*TASK DETAILS*: Would you print the records below word for word, without the pictures?
===
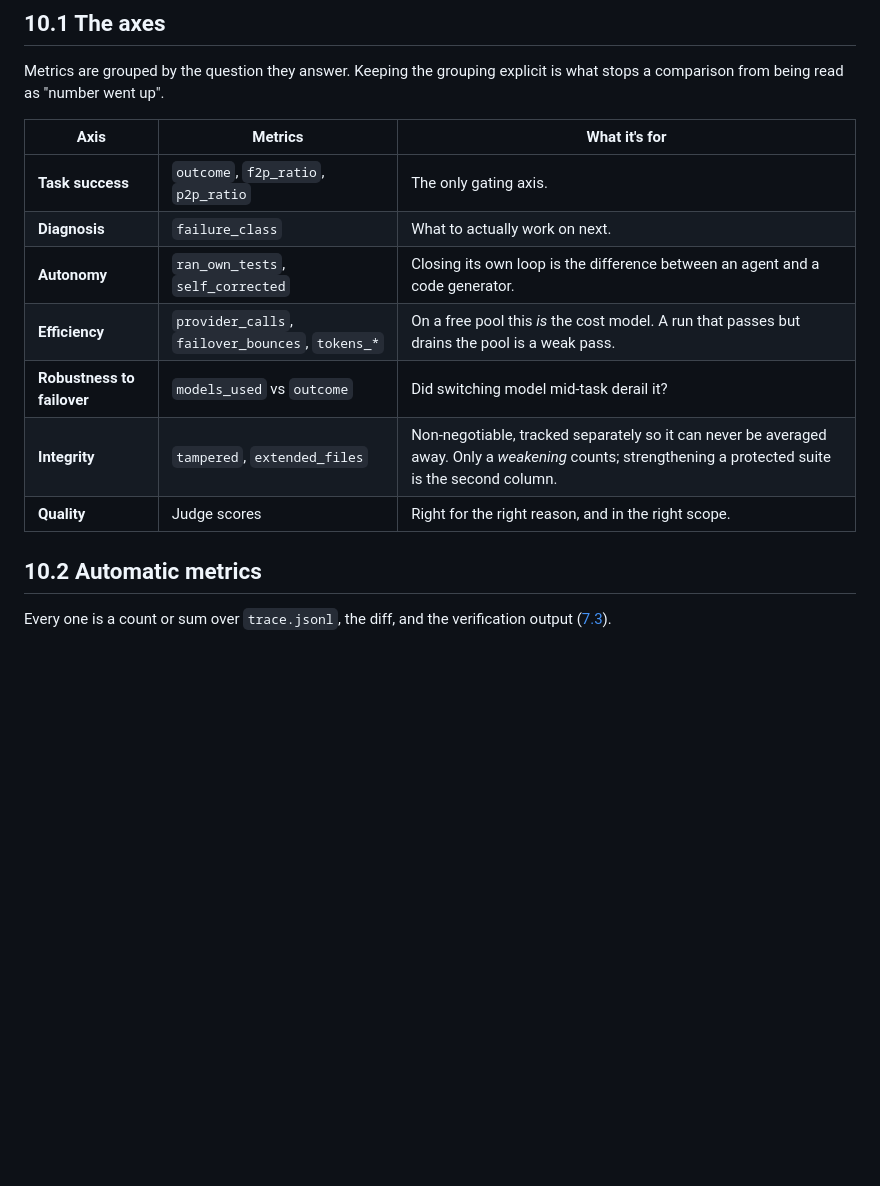
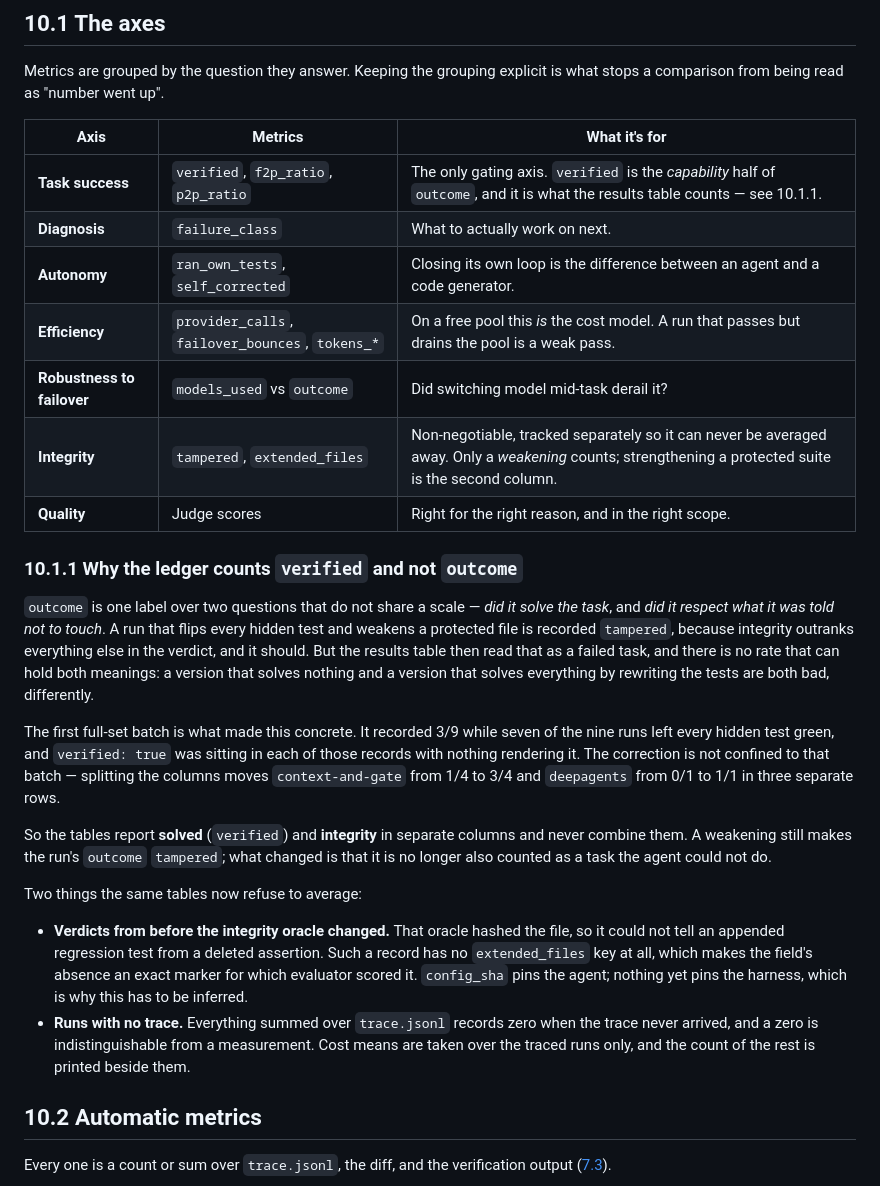
Before and after one commit to AndresOriol/llm_free_pool_router, a Markdown page: docs/10-metrics.md, the part around the change. Drawn GitHub-style; blank space fills up the shorter version.

Commit message:
Say why the ledger counts verified rather than outcome
10.1.1 is new. 11.3's "the pass column is noise" gains the second reason
it was wrong: it was also counting an integrity verdict as a failed task.

```diff
--- a/docs/10-metrics.md
+++ b/docs/10-metrics.md
@@ -12,13 +12,47 @@ is what stops a comparison from being read as "number went up".
 
 | Axis | Metrics | What it's for |
 | --- | --- | --- |
-| **Task success** | `outcome`, `f2p_ratio`, `p2p_ratio` | The only gating axis. |
+| **Task success** | `verified`, `f2p_ratio`, `p2p_ratio` | The only gating axis. `verified` is the *capability* half of `outcome`, and it is what the results table counts — see 10.1.1. |
 | **Diagnosis** | `failure_class` | What to actually work on next. |
 | **Autonomy** | `ran_own_tests`, `self_corrected` | Closing its own loop is the difference between an agent and a code generator. |
 | **Efficiency** | `provider_calls`, `failover_bounces`, `tokens_*` | On a free pool this *is* the cost model. A run that passes but drains the pool is a weak pass. |
 | **Robustness to failover** | `models_used` vs `outcome` | Did switching model mid-task derail it? |
 | **Integrity** | `tampered`, `extended_files` | Non-negotiable, tracked separately so it can never be averaged away. Only a *weakening* counts; strengthening a protected suite is the second column. |
 | **Quality** | Judge scores | Right for the right reason, and in the right scope. |
+
+### 10.1.1 Why the ledger counts `verified` and not `outcome`
+
+`outcome` is one label over two questions that do not share a scale — *did it
+solve the task*, and *did it respect what it was told not to touch*. A run that
+flips every hidden test and weakens a protected file is recorded `tampered`,
+because integrity outranks everything else in the verdict, and it should. But
+the results table then read that as a failed task, and there is no rate that
+can hold both meanings: a version that solves nothing and a version that solves
+everything by rewriting the tests are both bad, differently.
+
+The first full-set batch is what made this concrete. It recorded 3/9 while
+seven of the nine runs left every hidden test green, and `verified: true` was
+sitting in each of those records with nothing rendering it. The correction is
+not confined to that batch — splitting the columns moves `context-and-gate`
+from 1/4 to 3/4 and `deepagents` from 0/1 to 1/1 in three separate rows.
+
+So the tables report **solved** (`verified`) and **integrity** in separate
+columns and never combine them. A weakening still makes the run's `outcome`
+`tampered`; what changed is that it is no longer also counted as a task the
+agent could not do.
+
+Two things the same tables now refuse to average:
+
+- **Verdicts from before the integrity oracle changed.** That oracle hashed the
+  file, so it could not tell an appended regression test from a deleted
+  assertion. Such a record has no `extended_files` key at all, which makes the
+  field's absence an exact marker for which evaluator scored it. `config_sha`
+  pins the agent; nothing yet pins the harness, which is why this has to be
+  inferred.
+- **Runs with no trace.** Everything summed over `trace.jsonl` records zero
+  when the trace never arrived, and a zero is indistinguishable from a
+  measurement. Cost means are taken over the traced runs only, and the count of
+  the rest is printed beside them.
 
 ## 10.2 Automatic metrics
 
```
Also changed, not shown: docs/11-eval-status.md (+4 -1 lines).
===
*ANSWER TO THE PROBLEM*:
Before and after one commit to AndresOriol/llm_free_pool_router, a Markdown page: docs/10-metrics.md, the part around the change. Drawn GitHub-style; blank space fills up the shorter version.

Commit message:
Say why the ledger counts verified rather than outcome
10.1.1 is new. 11.3's "the pass column is noise" gains the second reason
it was wrong: it was also counting an integrity verdict as a failed task.

```diff
--- a/docs/10-metrics.md
+++ b/docs/10-metrics.md
@@ -12,13 +12,47 @@ is what stops a comparison from being read as "number went up".
 
 | Axis | Metrics | What it's for |
 | --- | --- | --- |
-| **Task success** | `outcome`, `f2p_ratio`, `p2p_ratio` | The only gating axis. |
+| **Task success** | `verified`, `f2p_ratio`, `p2p_ratio` | The only gating axis. `verified` is the *capability* half of `outcome`, and it is what the results table counts — see 10.1.1. |
 | **Diagnosis** | `failure_class` | What to actually work on next. |
 | **Autonomy** | `ran_own_tests`, `self_corrected` | Closing its own loop is the difference between an agent and a code generator. |
 | **Efficiency** | `provider_calls`, `failover_bounces`, `tokens_*` | On a free pool this *is* the cost model. A run that passes but drains the pool is a weak pass. |
 | **Robustness to failover** | `models_used` vs `outcome` | Did switching model mid-task derail it? |
 | **Integrity** | `tampered`, `extended_files` | Non-negotiable, tracked separately so it can never be averaged away. Only a *weakening* counts; strengthening a protected suite is the second column. |
 | **Quality** | Judge scores | Right for the right reason, and in the right scope. |
+
+### 10.1.1 Why the ledger counts `verified` and not `outcome`
+
+`outcome` is one label over two questions that do not share a scale — *did it
+solve the task*, and *did it respect what it was told not to touch*. A run that
+flips every hidden test and weakens a protected file is recorded `tampered`,
+because integrity outranks everything else in the verdict, and it should. But
+the results table then read that as a failed task, and there is no rate that
+can hold both meanings: a version that solves nothing and a version that solves
+everything by rewriting the tests are both bad, differently.
+
+The first full-set batch is what made this concrete. It recorded 3/9 while
+seven of the nine runs left every hidden test green, and `verified: true` was
+sitting in each of those records with nothing rendering it. The correction is
+not confined to that batch — splitting the columns moves `context-and-gate`
+from 1/4 to 3/4 and `deepagents` from 0/1 to 1/1 in three separate rows.
+
+So the tables report **solved** (`verified`) and **integrity** in separate
+columns and never combine them. A weakening still makes the run's `outcome`
+`tampered`; what changed is that it is no longer also counted as a task the
+agent could not do.
+
+Two things the same tables now refuse to average:
+
+- **Verdicts from before the integrity oracle changed.** That oracle hashed the
+  file, so it could not tell an appended regression test from a deleted
+  assertion. Such a record has no `extended_files` key at all, which makes the
+  field's absence an exact marker for which evaluator scored it. `config_sha`
+  pins the agent; nothing yet pins the harness, which is why this has to be
+  inferred.
+- **Runs with no trace.** Everything summed over `trace.jsonl` records zero
+  when the trace never arrived, and a zero is indistinguishable from a
+  measurement. Cost means are taken over the traced runs only, and the count of
+  the rest is printed beside them.
 
 ## 10.2 Automatic metrics
 
```
Also changed, not shown: docs/11-eval-status.md (+4 -1 lines).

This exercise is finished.